Tuesday, July 15th 2008 3:17:24pm
New Species on the Oak Ridges Moraine…..Mo-Rangers!
(Toronto, July 15, 2008) Conservation groups working on the Oak Ridges Moraine have access to a new hive of worker bees to assist them with environmental protection and restoration projects.
Four youths, all 17 years old, will be spending the summer undertaking conservation projects, supported by a grant of $30,000 from the Oak Ridges Moraine Foundation.
Dubbed the “Mo-rangers”, the crew is modeled after the Ministry of Natural Resources longstanding Stewardship Ranger Program. This crew is dedicated to working specifically along the Oak Ridges Moraine.
While swarming Oak Ridges Moraine sites with eager hands-on activity, these young conservationists will learn that what they do connects to the important ecological functions of the moraine. The Mo-rangers will help out with invasive species removal, making snake pits; Oak Ridges trail maintenance, mapping habitats, fish hatchery maintenance, native shrub planting, seed collection and other valuable tasks.
The Oak Ridges Mo-Ranger crew, consisting of Holly Campbell and Erin Nicholls (Whitby), Ryan Thoret (Ajax) and Andrew Cottreau (Bowmanville) are guided by crew leader Matt Hubert (Peterborough). All have received standard safety training and orientation and their busy schedule continues to incorporate learning activities specific to natural resource management.
Kate Potter, Project Coordinator for the Caring for the Moraine project that involves 30 environmental partners says, “When the call went out to identify tasks for the Mo-Rangers, the calendar quickly filled. Our partners and their committed land-owners often lack the hands to get work done. This is a real bonus.”
To date, the Oak Ridges Moraine Foundation has approved 146 grants totaling $12.6 million to conservation protection and enhancement across the Moraine. The Foundation’s core purpose is to provide support and encouragement for activities that preserve, protect, and restore the environmental integrity of the Oak Ridges Moraine and support a trail along it.
Stretching 160 kilometers from the Trent River to the Niagara Escarpment, the Oak Ridges Moraine has long been recognized for its importance as wildlife habitat and a source of groundwater. It is the starting point for 65 rivers flowing into Lake Ontario, Lake Simcoe and the Kawartha Lakes, and is the source of drinking water for over 250,000 people.
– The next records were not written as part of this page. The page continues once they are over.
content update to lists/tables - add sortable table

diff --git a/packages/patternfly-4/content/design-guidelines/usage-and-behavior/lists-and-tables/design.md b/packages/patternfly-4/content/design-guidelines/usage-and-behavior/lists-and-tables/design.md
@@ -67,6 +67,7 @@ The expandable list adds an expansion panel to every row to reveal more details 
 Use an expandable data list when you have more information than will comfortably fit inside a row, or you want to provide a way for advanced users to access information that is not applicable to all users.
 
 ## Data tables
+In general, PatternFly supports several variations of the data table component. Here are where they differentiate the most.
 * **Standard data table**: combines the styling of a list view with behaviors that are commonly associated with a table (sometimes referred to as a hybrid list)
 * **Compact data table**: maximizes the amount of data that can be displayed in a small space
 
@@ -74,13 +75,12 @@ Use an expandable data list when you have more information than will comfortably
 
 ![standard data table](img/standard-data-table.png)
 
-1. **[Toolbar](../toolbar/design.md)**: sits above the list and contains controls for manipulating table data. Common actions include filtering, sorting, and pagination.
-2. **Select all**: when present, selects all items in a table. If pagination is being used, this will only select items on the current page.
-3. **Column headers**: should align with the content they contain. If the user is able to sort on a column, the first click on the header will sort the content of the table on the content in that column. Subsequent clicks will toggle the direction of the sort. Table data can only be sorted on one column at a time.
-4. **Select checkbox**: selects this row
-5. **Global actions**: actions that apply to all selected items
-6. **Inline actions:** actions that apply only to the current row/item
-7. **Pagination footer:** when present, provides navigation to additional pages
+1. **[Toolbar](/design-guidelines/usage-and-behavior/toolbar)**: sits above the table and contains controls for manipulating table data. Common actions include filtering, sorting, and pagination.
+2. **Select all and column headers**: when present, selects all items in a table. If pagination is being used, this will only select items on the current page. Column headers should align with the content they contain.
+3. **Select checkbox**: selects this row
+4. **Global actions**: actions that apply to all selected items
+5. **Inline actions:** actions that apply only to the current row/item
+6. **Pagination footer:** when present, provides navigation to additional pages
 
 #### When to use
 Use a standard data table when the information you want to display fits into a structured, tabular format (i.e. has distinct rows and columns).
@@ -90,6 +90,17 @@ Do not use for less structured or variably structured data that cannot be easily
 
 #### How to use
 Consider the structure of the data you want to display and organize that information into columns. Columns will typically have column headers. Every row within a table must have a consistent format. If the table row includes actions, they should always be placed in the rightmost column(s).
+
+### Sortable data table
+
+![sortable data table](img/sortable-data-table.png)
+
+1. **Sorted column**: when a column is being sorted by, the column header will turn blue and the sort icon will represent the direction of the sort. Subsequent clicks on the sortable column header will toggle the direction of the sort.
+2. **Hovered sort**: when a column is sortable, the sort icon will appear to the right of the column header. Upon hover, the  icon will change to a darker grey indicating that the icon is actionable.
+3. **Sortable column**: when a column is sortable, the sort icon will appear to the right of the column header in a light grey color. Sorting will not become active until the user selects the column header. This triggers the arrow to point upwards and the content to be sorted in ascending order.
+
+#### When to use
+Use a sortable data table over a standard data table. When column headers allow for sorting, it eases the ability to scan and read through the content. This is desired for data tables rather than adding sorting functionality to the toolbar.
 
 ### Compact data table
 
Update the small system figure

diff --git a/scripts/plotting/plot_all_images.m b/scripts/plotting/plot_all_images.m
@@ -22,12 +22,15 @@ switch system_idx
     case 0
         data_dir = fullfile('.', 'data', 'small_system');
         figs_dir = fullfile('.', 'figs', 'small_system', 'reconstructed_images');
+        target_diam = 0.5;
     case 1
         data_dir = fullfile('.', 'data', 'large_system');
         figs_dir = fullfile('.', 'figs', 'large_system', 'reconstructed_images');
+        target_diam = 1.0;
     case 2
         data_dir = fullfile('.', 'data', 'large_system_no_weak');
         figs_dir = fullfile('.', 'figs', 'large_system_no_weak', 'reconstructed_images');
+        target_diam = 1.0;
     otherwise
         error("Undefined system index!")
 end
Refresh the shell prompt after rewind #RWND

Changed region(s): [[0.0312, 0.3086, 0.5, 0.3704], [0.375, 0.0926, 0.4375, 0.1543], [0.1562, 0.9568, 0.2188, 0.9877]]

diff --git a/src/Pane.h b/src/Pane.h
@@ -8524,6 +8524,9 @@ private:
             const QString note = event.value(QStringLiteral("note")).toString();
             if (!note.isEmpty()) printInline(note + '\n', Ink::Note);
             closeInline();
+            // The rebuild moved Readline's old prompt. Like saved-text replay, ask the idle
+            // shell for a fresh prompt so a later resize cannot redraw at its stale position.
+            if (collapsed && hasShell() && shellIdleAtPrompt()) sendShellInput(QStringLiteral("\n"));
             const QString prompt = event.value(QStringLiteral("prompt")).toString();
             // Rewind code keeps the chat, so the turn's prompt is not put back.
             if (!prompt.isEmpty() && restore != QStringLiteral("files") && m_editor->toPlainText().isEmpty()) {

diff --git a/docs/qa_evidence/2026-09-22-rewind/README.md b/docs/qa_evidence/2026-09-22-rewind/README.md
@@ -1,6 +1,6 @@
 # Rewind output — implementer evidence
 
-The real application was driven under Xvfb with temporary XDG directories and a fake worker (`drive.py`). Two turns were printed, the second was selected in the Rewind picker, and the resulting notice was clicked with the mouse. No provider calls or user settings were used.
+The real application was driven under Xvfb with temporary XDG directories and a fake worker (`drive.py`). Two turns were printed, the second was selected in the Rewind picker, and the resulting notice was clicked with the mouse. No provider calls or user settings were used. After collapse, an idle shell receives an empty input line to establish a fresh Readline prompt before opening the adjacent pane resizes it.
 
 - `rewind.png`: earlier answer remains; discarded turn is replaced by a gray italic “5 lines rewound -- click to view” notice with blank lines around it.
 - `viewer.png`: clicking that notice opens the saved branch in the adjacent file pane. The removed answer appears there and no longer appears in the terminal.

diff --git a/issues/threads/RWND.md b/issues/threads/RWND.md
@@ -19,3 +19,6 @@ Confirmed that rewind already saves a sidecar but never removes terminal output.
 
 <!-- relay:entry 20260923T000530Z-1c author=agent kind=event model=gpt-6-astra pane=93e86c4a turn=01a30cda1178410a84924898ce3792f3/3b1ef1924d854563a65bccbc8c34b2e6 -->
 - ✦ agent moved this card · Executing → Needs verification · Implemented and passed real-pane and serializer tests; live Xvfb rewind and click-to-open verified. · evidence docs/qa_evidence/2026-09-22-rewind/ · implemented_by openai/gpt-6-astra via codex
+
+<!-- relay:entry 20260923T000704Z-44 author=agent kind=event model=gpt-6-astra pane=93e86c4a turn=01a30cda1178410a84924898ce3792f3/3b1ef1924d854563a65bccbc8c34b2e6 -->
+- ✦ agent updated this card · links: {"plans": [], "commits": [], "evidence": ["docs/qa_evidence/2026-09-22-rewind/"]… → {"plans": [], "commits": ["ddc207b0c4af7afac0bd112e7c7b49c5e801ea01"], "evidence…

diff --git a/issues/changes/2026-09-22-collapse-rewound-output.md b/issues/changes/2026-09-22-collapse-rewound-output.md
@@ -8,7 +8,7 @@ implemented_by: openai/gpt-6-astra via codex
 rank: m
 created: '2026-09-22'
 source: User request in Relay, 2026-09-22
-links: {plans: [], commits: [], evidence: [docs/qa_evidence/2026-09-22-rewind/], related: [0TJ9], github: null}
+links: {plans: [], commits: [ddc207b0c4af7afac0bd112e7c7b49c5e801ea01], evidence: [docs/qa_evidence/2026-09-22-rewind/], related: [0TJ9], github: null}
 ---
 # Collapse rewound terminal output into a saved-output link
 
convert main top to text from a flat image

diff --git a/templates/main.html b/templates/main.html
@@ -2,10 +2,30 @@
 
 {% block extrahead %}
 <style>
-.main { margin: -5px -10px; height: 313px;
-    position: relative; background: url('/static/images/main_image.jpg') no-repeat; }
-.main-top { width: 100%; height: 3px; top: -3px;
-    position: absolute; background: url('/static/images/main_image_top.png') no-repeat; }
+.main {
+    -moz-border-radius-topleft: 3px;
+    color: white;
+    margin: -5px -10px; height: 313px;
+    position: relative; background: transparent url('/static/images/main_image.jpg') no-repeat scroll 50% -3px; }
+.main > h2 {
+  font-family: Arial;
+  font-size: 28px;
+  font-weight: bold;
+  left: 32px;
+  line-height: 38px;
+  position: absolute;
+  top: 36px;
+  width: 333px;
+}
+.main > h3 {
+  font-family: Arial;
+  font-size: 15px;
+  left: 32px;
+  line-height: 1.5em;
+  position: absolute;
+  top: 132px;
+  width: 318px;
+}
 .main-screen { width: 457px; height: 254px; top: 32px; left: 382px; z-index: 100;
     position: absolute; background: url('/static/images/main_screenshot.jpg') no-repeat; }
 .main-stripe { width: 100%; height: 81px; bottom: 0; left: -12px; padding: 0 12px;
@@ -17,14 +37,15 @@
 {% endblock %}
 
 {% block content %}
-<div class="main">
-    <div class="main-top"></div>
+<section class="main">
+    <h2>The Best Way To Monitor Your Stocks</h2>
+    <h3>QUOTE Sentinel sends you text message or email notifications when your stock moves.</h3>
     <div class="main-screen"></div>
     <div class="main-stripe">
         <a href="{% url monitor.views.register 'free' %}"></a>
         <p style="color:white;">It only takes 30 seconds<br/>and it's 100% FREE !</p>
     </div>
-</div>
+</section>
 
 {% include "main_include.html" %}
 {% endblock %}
The Oak Ridges Moraine Foundation operates primarily by funding the work of others and offers leadership or coordination for Moraine-wide activities. The Foundation is also a convener, bringing people and interests together to identify common ground. To date, the Foundation has committed over $12 million to 146 projects across the moraine.
The Ontario Stewardship Ranger Program is an eight week work program for environmentally minded 17-year olds. Participants have the opportunity to work outdoors, gain knowledge of important environmental issues affecting their community, and acquire valuable work experience and skills which may be highly applicable to their future careers.
Kate Potter, Caring for the Moraine Project Coordinator
905-579-0411 ext 106
Kim Gavine, Executive Director
Oak Ridges Moraine Foundation